As we landed in Toronto, I stuffed the problem back into my briefcase. I decided to keep going and ran to make my connection. I’d pray for an idea, get to my hotel in Ottawa and have a good night’s sleep.
The next morning, at Carleton, the professor marched into the lecture room and said, “Who wants to be first.” I shot my hand up. I needed to admit that I came without a presentation. I couldn’t bear the knot in my stomach. I had to get this confession over with!
“Thank you. You will be second,” he said to me and, without hesitation asked the question again. “Who’ll go first?”
Steam rollered! ‘Damn, I thought, what a rotten example of facilitating. He reminds me of MacDonald!’
A man had put up his hand.
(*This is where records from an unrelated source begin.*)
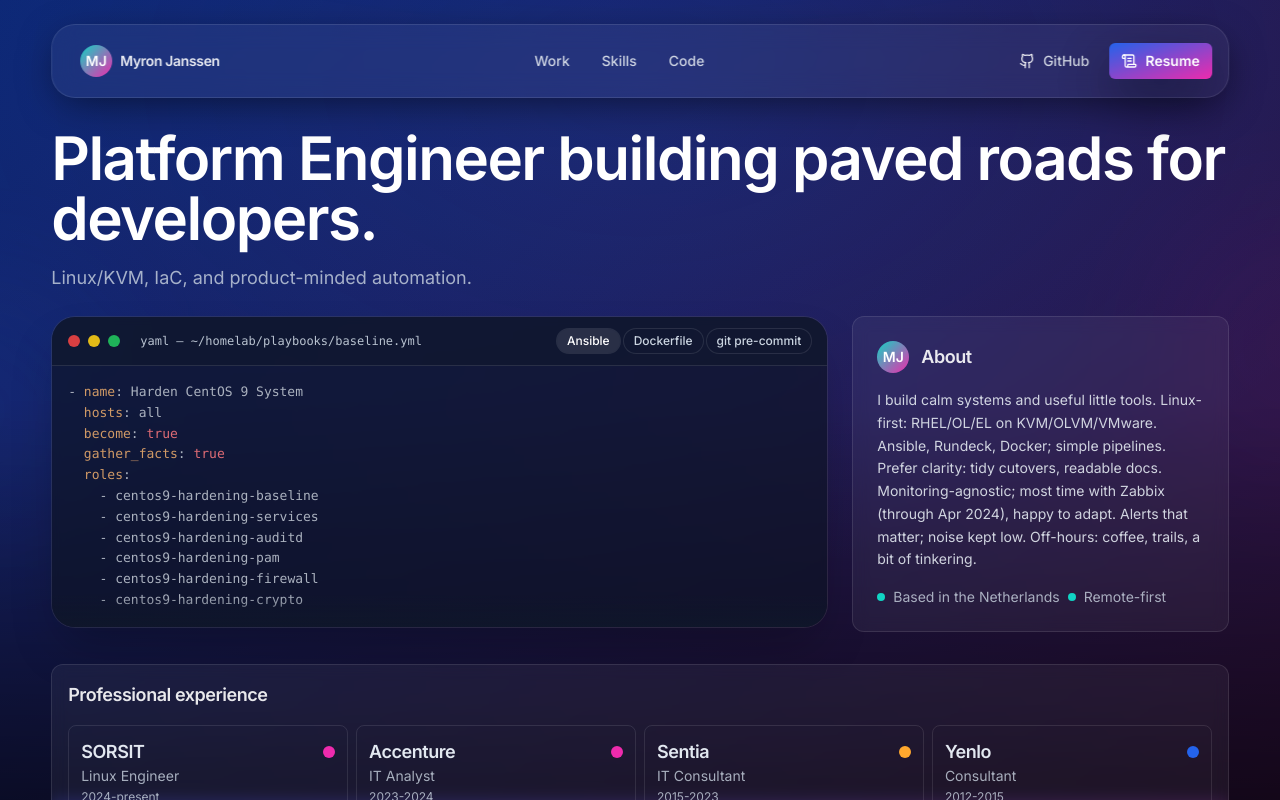
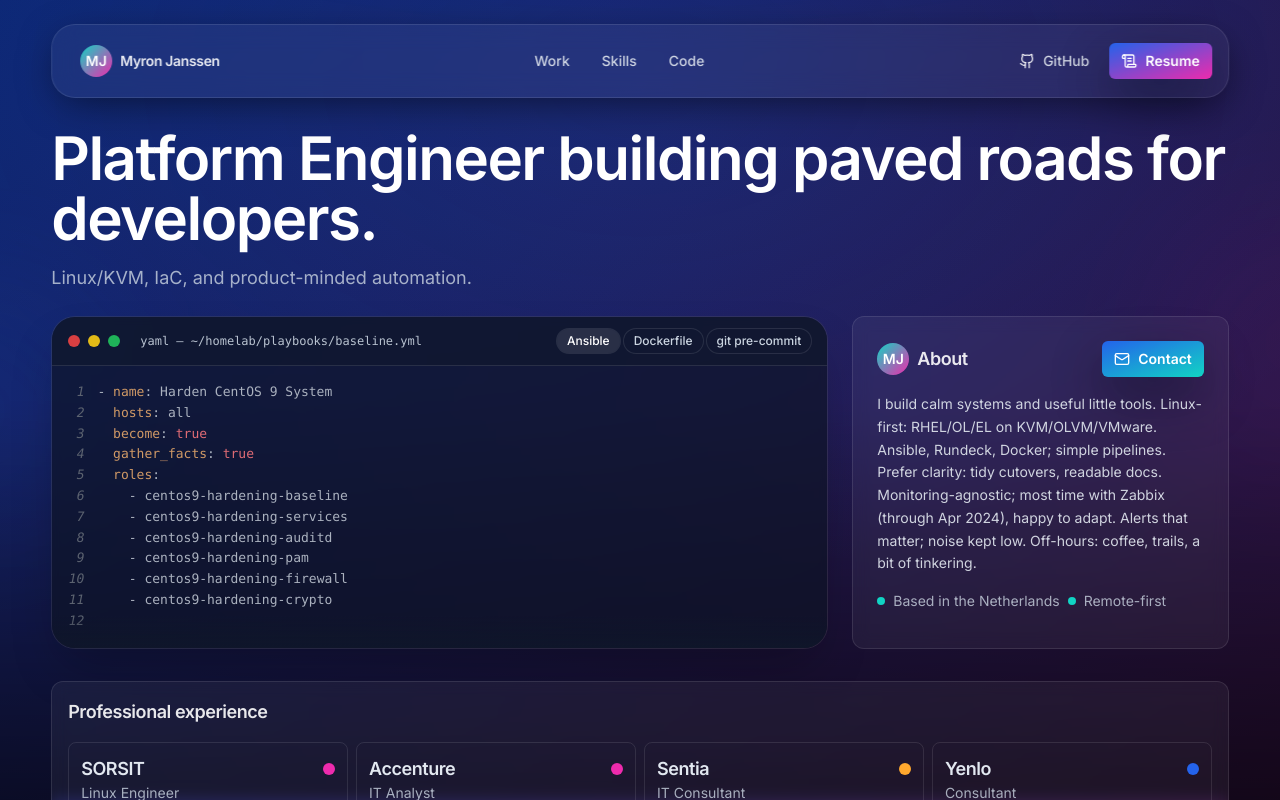
Before and after one commit to XIIISins/portfolio, a Next.js app: page / in a window 1280 px wide. Shown: the top 800 px of the page. Built offline with nearby package versions, Linux system fonts and the light colour scheme.

Commit message:
feat: Add contact button on about card

```diff
--- a/src/app/page.tsx
+++ b/src/app/page.tsx
@@ -1,5 +1,8 @@
 import { Terminal } from "@/components/terminal";
+import { Button } from "@/components/ui/button";
 import { CardTitle } from "@/components/ui/card";
+import { Mail } from "lucide-react";
+import Link from "next/link";
 
 const about = `
 I build calm systems and useful little tools.
@@ -35,13 +38,27 @@ export default function HomePage() {
         {/* About - takes 1/3 of the space */}
         <div className="lg:col-span-1">
           <div className="rounded-xl border border-white/10 bg-white/5 p-6 backdrop-blur h-full">
-            <div className="flex items-center gap-3 mb-4">
-              <div className="h-8 w-8 rounded-full bg-gradient-to-br from-brand-secondary to-brand-accent flex items-center justify-center">
-                <span className="text-sm font-semibold text-white">MJ</span>
+            <div className="flex items-center justify-between mb-4">
+              <div className="flex items-center gap-2">
+                <div className="h-8 w-8 py-4 rounded-full bg-gradient-to-br from-brand-secondary to-brand-accent flex items-center justify-center">
+                  <span className="text-sm font-semibold text-white">MJ</span>
+                </div>
+                <h4 className="text-base md:text-lg font-semibold tracking-tight text-white/90">
+                  About
+                </h4>
               </div>
-              <h4 className="text-base md:text-lg font-semibold tracking-tight text-white/90">
-                About
-              </h4>
+              <Button variant="gradient-primary" size="sm" className="gap-2">
+                <Mail className="h-4 w-4" />
+                <Link
+                  href="mailto:contact@myronjanssen.dev"
+                  target="_blank"
+                  rel="noopener noreferrer"
+                >
+                  <span className="truncate max-w-[220px] sm:max-w-none">
+                    Contact
+                  </span>
+                </Link>
+              </Button>
             </div>
             <div className="space-y-4">
               <p className="text-sm text-slate-200/90 leading-relaxed">
--- a/src/components/terminal.tsx
+++ b/src/components/terminal.tsx
@@ -39,7 +39,8 @@ const SNIPPETS: Snippet[] = [
     - centos9-hardening-auditd
     - centos9-hardening-pam
     - centos9-hardening-firewall
-    - centos9-hardening-crypto`,
+    - centos9-hardening-crypto
+    `,
   },
   {
     id: "dockerfile",
@@ -178,7 +179,7 @@ export function Terminal() {
               language={activeSnippet.language}
               style={customTheme}
               wrapLines
-              showLineNumbers={false}
+              showLineNumbers={true}
             >
               {activeSnippet.code}
             </SyntaxHighlighter>
```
The Prof directed our #1 presenter to the front as he walked to the back of the room to a waiting video camera. He said, “Oh by the way. Each presentation will be video taped. Once your five minutes are up, we’ll watch the tape and begin our critique.”
The man’s presentation took 5 minutes and the painful critique took the rest of the morning. Knowing the Prof mistook my confessional attempt for courage, I was sick with dread. At lunch, I barely managed a few lettuce leaves and a cup of strong tea.
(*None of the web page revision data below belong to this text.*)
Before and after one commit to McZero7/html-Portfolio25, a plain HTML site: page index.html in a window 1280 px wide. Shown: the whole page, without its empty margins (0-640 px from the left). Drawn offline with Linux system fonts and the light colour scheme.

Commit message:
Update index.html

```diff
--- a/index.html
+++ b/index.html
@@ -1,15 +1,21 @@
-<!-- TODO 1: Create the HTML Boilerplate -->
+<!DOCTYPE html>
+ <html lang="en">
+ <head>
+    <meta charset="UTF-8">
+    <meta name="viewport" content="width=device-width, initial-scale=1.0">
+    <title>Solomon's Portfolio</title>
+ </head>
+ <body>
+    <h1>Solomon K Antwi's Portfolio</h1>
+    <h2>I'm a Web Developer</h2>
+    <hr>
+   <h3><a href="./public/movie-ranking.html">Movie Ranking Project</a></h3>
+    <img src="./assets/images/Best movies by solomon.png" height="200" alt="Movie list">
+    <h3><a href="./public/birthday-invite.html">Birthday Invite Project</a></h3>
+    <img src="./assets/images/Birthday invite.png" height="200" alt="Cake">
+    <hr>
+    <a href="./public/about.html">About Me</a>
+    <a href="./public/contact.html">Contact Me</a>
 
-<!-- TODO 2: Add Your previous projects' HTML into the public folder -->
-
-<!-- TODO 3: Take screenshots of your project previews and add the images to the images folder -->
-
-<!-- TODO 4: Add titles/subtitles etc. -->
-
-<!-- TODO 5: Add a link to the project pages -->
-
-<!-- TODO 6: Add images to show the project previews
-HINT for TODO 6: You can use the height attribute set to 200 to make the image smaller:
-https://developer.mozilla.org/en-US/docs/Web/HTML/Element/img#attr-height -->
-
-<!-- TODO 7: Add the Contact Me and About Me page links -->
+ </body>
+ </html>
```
Deciding to simply prepare a confessional statement for the group, I left lunch early. One of the other women ran to catch up with me. Not only did I need to be alone, she had deep, distracting and annoying hiccups. She said, “I’m glad you left early. I may need some help. – hic – When I get hiccups they don’t go away easily. I use several techniques to try to get rid of them. So if you are going to prepare your -hic- presentation, please ignore me while I do my best to stop -hic- these damned things. But I may need a little help with water.”
Suddenly a light went on! “Don’t stop them,” I said excitedly.
“PLEASE! You’ll save my life if you keep hiccuping. Honest you’ll see why I’m saying this.”
My new friend sat hiccuping gallantly as the participants returned to the room. Various people mumbled suggestions to her, but I’d just smile at her and shake my head.
With knees knocking, but with immeasurable enthusiasm, I began my presentation. “Today I’m going to teach you a successful method to stop hiccups. Marla tells me she has them frequently and has great difficulty getting rid of them. What’s the average amount of time you have to tolerate these, Marla, before they go away?”
“Oh, -hic- a half hour if I’m lucky.”
“Thank you, Marla. Now, I want each of you to quickly take a bill out of your wallet and place it on the table in front of you.”
With respect for my limited time, they responded quickly. “How much would you say is on the table?” People threw out estimates…perhaps $100. “Write down how much money you have in front of you and show the people beside you.”
Thankfully, Marla’s hiccups continued – strong and regular. My knees were still vibrating and I prayed this simple technique, successful every time I used it, would not let me down today.
“Okay, pass the money to me. Pass it along quickly!”
When the bills arrived, I carried the bonanza to Marla. “Marla. Listen very carefully. This money could be yours! This whole pile of bills can be yours. I’m holding my other hand up. When I lower it, all you HAVE to do is…hiccup – loud and clear – and then the money is yours. BUT YOU HAVE TO HICCUP. After my hand comes down. Okay?”
She nodded and hiccupped. I continued, “There’s a pile of money here. I’m going to lower my hand in a second BUT you MUST hiccup. A good, loud, deep hiccup. Okay? The hand is now… DOWN!”
Marla could not hiccup.
The five minute timer rang. Still, Marla had not hiccupped. Her hiccups were gone. All the money was returned to the participants.
When the video was played back, I couldn’t believe how my determination appeared as confidence.
Is that what Old Man MacDonald had seen when a five year old kid only wanted to be heard? Did he also trust I had the ability to stay enthusiastic even after the bumps and grinds experienced by others?
I flew back to London marvelling over having been moved to the back of the row again. Mr. MacDonald passed me into Grade Two without any fanfare. However, when I told the Prof why my presentation ended up capturing the moment, he said, “I suggest you learned a great deal more than this course had to offer.”